The earthworks now overlook the end of the M20 motorway and the entrance to the Channel Tunnel at Cheriton.
An old photograph of Caesar's Camp
showing the reservoir that supplied Folkestone with its drinking water - and still does for that matter!

I have also read that there is no evidence to suggest that Caesar ever camped on this hill, although he was in the area.

Something I am a little confused about though,  if it was at one time named Castle Hill because of the timber castle, why was it changed to Caesar's Camp, when the Roman age was before the Normans invaded?

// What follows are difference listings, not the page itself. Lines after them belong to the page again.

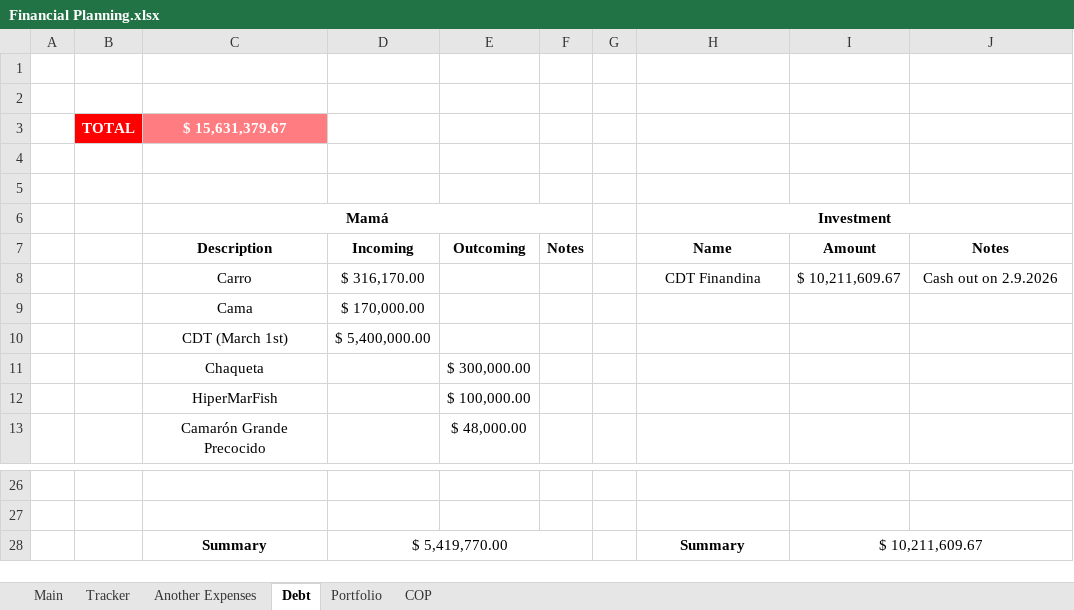
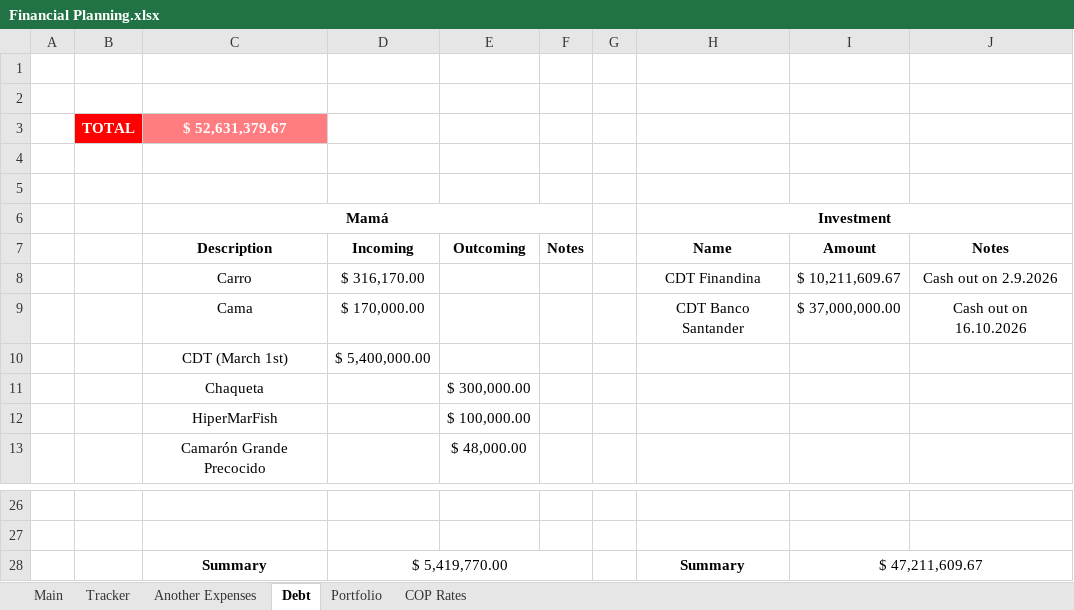
Before and after one commit to dlozanob/My-Notes, an Excel workbook: Management/Financial Planning.xlsx, sheet Debt, drawn as a sheet; only a part is shown, gaps mark what is left out; values as stored, in another font and other column widths than the file's, no borders; table styles not drawn; 1 other sheet too large or unreadable and not compared; removed rows and columns are numbered as before the commit, all else as after; the diff names each change by its address in the sheet, - before the commit and + after, or states it on an @@ line.

```diff
--- a/Management/Financial Planning.xlsx (sheet Debt)
+++ b/Management/Financial Planning.xlsx (sheet Debt)
-sheet tab: COP
+sheet tab: COP Rates
-C3: $ 15,631,379.67
+C3: $ 52,631,379.67
-row 9:  |  | Cama | $ 170,000.00
+row 9:  |  | Cama | $ 170,000.00 |  |  |  | CDT Banco Santander | $ 37,000,000.00 | Cash out on 16.10.2026
-I28: $ 10,211,609.67
+I28: $ 47,211,609.67
```
Also changed, not shown: sheet COP Rates, sheet Portfolio, sheet Another Expenses, formulas that keep their value, charts or pictures, 1 other file.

(History was never my best subject!)
Another one of the reservoir.  In both this one and the one above right, you can see Cherry Garden Avenue. 
A modern photo showing the anti-tank ditch that was dug into Castle Hill, or Caesar's Camp during World War 2.  I am a little confused however as to why these would have been necessary.  Wouldn't it have been easier for invading tanks to scoot around the hills rather than climb over the top of them?
Here is a view of Folkestone taken from a hill, giving you a closeup view of the anti-tank ditch.  Were they deeper when they were first dug I wonder?  Or is that little scoop enough to tip a tank over?
Oh these tunnels look very familiar to me!  I hate to admit this, but I seem to inadvertently end up driving through this tunnel at least once each time I visit Folkestone.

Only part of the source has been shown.